Ronnie Wood & The Ronnie Wood Band
Mr. Luck – A Tribute To Jimmy Reed: Live At The Royal Albert Hall
Returning with his most recent live album with a tribute album to a blues legend, Rolling Stones guitarist Ronnie Wood has released Mr. Luck – A Tribute To Jimmy Reed: Live At The Royal Albert Hall. Backed by The Ronnie Wood Band and former Stones guitarist Mick Taylor, the album was recorded live in 2013 and follows the 2019 release of Mad Lad: A Live Tribute To Chuck Berry. Over the course of 18 tracks, Wood and company successfully pay homage to the music and legacy of Reed in an exciting and faithful fashion.
With the band walking onstage to thunderous applause and a woman declaring her love for Wood, the band kicks the show off with the strutting blues of “Good Lover”. The guitars are crisp, filling the space with the warmth of classic tones in support of Wood’s gruff yet gentle bluesy rasp of a voice – think an older Stevie Ray Vaughan in tone. “Good Lover” demonstrates that The Ronnie Wood Band are as tight a blues ensemble as they come; however, this is only further developed on the following song, the slow burning, sauntering title track, “Mr. Luck”. This is a band that ebbs and flows together effortlessly and organically in the most subtle of ways, as if they’ve spent a lifetime shedding collectively on stages across the world. “Mr. Luck” is, simply put, a masterclass in blues performance.
Throughout the remaining 16 tracks, the band continues to shine on, with a number of moments stealing the spotlight.
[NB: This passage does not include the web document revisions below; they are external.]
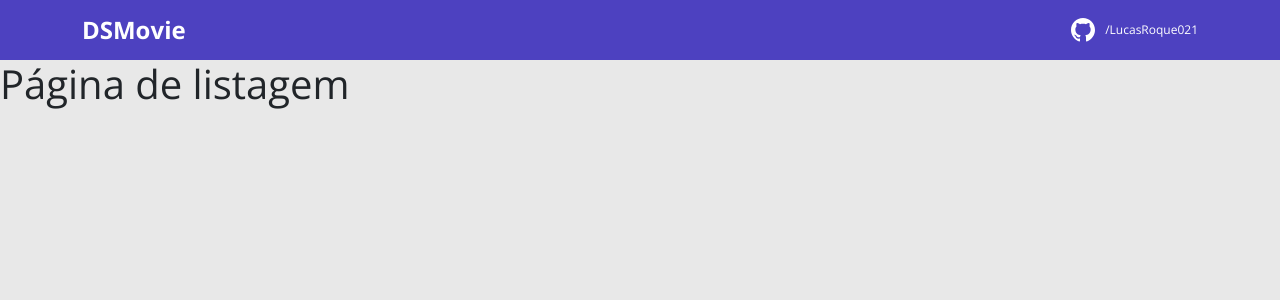
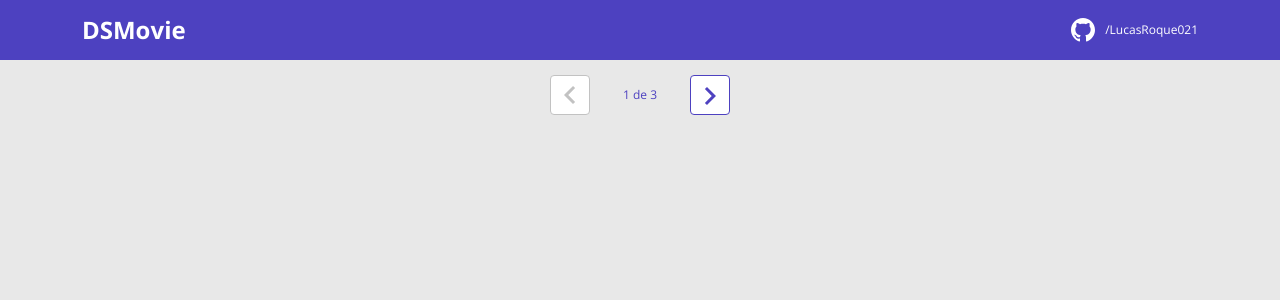
Before and after one commit to LucasRoque021/dsmovie, a React (Create React App) app in the folder frontend/: page / in a window 1280 px wide. Shown: the top 300 px of the page. Built offline with nearby package versions, Linux system fonts and the light colour scheme; the HTML template or start-up script is replaced by a standard one.

Commit message:
Pagination layout

```diff
--- /dev/null
+++ b/frontend/src/components/Pagination/index.tsx
@@ -0,0 +1,21 @@
+import {ReactComponent as Arrow} from 'assets/img/arrow.svg';
+import './styles.css'
+
+function Pagination(){
+
+  return(
+    <div className='dsmovie-pagination-container'>
+      <div className="dsmovie-pagination-box">
+        <button className="dsmovie-pagination-button" disabled={true} >
+          <Arrow/>
+        </button>
+        <p>{`${1} de ${3}`}</p>
+        <button className="dsmovie-pagination-button" disabled={false} >
+          <Arrow className="dsmovie-flip-horizontal"/>
+        </button>
+      </div>
+    </div>
+  );
+}
+
+export default Pagination;
--- /dev/null
+++ b/frontend/src/components/Pagination/styles.css
@@ -0,0 +1,50 @@
+
+.dsmovie-pagination-container{
+  padding: 15px 0;
+  display: flex;
+  justify-content: center;
+  align-items: center;
+}
+
+.dsmovie-pagination-box{
+  width: 180px;
+  display: flex;
+  justify-content: space-between;
+  align-items: center;
+}
+
+.dsmovie-pagination-box p{
+  margin: 0;
+  font-size: 12px;
+  color: var(--color-primary);
+
+}
+
+.dsmovie-pagination-button{
+  background: #FFFFFF;
+  border: 1px solid var(--color-primary);
+  border-radius: 4px;
+  height: 40px;
+  width: 40px;
+  cursor: pointer;
+  display: flex;
+  justify-content: center;
+  align-items: center;
+}
+
+.dsmovie-pagination-button svg {
+  filter: brightness(0) saturate(100%) invert(26%) sepia(19%) saturate(7395%) hue-rotate(234deg) brightness(89%) contrast(92%);
+}
+
+.dsmovie-pagination-button:disabled{
+  border: 1px solid #c2c2c2;
+  cursor: unset;
+}
+
+.dsmovie-pagination-button:disabled svg{
+  filter: none;
+}
+
+.dsmovie-flip-horizontal{
+  transform: rotate(180deg);
+}
--- a/frontend/src/pages/Listing/index.tsx
+++ b/frontend/src/pages/Listing/index.tsx
@@ -1,7 +1,8 @@
+import Pagination from "components/Pagination";
 
 function Listing(){
   return(
-    <h1>Página de listagem</h1>
+    <Pagination/>
   );
 }
 
```
Also changed, not shown: frontend/src/assets/img/arrow.svg (added).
The first comes from the shuffling “Ain’t Loving You Baby”, followed by the instrumental Latin jam of “Roll And Rhumba”, which also features a thrilling drum solo section. Additionally, the start and stop pulse of “I Ain’t Got You” and the Bobby Womack feature on “Big Boss Man” also stand out. The chemistry between Wood and Taylor must also be applauded as it nearly rivals that of Wood or Taylor with Keith. With their guitars intertwining and weaving around each other, the two are in complete sync with one another, as heard best throughout “You Don’t Have To Go”, “I’m Going Upside Your Head” and the quintessential “Bright Lights, Big City”, also featuring Womack.
Performing a range of carefully curated tracks of Reed’s singles and deep cuts, Wood’s tribute establishes the importance, vitality, and timelessness of Reed and his work within the blues tradition. Wood’s performance, as a vocalist and guitarist is incredibly strong as he takes the centre stage, backed by an equally stellar ensemble. Furthermore, Wood and Taylor continue to demonstrate their capabilities as some of the most respected elder statesmen of the blues from their generation as Mr. Luck – A Tribute To Jimmy Reed: Live At The Royal Albert Hall proves to be as much of a fitting tribute to the music of Reed as it is a standout indulgence of pure, classic blues for Wood and the boys.
SPILL ALBUM REVIEW: RONNIE WOOD & THE RONNIE WOOD BAND – MR. LUCK – A TRIBUTE TO JIMMY REED: LIVE AT THE ROYAL ALBERT HALL